● **LISTED RECORDS**

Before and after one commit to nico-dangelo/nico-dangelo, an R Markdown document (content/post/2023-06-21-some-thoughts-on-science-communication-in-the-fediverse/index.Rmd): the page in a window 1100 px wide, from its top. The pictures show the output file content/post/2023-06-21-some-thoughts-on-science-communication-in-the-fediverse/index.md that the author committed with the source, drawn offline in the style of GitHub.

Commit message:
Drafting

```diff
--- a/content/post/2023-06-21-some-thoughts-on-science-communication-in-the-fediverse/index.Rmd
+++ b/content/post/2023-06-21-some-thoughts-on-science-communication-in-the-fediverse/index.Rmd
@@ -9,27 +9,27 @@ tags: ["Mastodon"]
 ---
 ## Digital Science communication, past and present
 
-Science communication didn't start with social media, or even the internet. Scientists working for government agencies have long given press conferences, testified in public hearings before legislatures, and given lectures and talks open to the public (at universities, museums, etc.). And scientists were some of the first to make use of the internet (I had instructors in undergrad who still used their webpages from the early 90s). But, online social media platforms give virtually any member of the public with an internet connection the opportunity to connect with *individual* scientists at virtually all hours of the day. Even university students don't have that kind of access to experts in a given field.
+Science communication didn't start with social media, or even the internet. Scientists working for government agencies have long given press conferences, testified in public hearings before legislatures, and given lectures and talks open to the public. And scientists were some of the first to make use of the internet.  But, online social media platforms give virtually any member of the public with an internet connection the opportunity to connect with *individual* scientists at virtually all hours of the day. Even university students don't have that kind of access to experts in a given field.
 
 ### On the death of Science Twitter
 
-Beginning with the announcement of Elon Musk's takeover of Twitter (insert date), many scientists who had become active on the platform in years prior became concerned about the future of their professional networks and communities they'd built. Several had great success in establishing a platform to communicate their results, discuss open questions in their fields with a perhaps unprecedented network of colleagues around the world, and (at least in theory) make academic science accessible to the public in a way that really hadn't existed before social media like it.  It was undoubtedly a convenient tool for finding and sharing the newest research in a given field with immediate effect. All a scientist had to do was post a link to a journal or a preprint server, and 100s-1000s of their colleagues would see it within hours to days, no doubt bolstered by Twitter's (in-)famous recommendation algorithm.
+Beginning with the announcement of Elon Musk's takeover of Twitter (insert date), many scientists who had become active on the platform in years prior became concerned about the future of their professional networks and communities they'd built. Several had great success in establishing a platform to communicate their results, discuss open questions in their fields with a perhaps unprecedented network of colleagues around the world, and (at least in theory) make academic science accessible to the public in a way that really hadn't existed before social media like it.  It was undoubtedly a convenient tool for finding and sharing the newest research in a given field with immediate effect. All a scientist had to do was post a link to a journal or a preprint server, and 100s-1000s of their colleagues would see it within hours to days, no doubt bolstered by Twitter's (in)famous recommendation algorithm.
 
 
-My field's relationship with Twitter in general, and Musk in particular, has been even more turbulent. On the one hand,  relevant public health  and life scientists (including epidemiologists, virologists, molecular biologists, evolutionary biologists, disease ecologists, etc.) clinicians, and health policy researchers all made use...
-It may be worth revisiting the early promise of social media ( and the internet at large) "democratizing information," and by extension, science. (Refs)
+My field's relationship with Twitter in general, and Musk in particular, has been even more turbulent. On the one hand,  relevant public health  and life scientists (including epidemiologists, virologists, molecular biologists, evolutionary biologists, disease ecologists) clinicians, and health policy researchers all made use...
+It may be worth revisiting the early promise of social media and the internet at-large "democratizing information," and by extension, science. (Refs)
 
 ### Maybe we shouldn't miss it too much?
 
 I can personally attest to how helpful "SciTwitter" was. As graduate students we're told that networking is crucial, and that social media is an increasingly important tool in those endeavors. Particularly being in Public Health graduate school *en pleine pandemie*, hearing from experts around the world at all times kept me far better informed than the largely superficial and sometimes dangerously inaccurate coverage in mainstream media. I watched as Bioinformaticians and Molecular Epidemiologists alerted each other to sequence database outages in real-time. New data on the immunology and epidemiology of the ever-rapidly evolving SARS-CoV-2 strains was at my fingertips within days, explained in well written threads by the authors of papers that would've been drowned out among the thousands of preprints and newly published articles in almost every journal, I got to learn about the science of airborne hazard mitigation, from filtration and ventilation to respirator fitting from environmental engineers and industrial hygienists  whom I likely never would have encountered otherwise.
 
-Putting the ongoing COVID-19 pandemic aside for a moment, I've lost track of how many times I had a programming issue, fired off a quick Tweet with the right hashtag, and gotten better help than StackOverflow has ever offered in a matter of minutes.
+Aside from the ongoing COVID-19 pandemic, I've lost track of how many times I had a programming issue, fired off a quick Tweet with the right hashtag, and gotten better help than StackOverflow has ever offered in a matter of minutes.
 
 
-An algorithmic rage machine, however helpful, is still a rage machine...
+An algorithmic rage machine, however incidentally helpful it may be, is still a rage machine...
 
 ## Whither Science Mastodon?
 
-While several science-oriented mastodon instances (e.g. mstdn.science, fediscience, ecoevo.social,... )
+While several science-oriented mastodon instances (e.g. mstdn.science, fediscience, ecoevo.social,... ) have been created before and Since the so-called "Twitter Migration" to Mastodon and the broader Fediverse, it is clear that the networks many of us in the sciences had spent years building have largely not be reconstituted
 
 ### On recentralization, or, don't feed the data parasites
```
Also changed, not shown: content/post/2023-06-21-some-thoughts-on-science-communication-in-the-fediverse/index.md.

● **PROMPT**
Looking over the records, find each line with the word "thoughts" and copy it.

● **ANSWER FOR THE TASK**
Before and after one commit to nico-dangelo/nico-dangelo, an R Markdown document (content/post/2023-06-21-some-thoughts-on-science-communication-in-the-fediverse/index.Rmd): the page in a window 1100 px wide, from its top. The pictures show the output file content/post/2023-06-21-some-thoughts-on-science-communication-in-the-fediverse/index.md that the author committed with the source, drawn offline in the style of GitHub.
--- a/content/post/2023-06-21-some-thoughts-on-science-communication-in-the-fediverse/index.Rmd
+++ b/content/post/2023-06-21-some-thoughts-on-science-communication-in-the-fediverse/index.Rmd
Also changed, not shown: content/post/2023-06-21-some-thoughts-on-science-communication-in-the-fediverse/index.md.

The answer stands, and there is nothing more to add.